▸ YOUR TASK: Read the listing below and copy out every line that holds "name".

▸ DATA EXTRACT:
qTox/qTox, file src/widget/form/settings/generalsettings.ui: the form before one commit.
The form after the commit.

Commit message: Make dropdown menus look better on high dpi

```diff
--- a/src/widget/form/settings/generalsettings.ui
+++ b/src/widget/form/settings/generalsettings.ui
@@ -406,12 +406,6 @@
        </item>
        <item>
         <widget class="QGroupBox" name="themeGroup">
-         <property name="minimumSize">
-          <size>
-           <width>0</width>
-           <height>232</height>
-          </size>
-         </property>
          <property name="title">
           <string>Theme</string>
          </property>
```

▸ SOLUTION TO THIS EXERCISE:
         <widget class="QGroupBox" name="themeGroup">
-         <property name="minimumSize">
          <property name="title">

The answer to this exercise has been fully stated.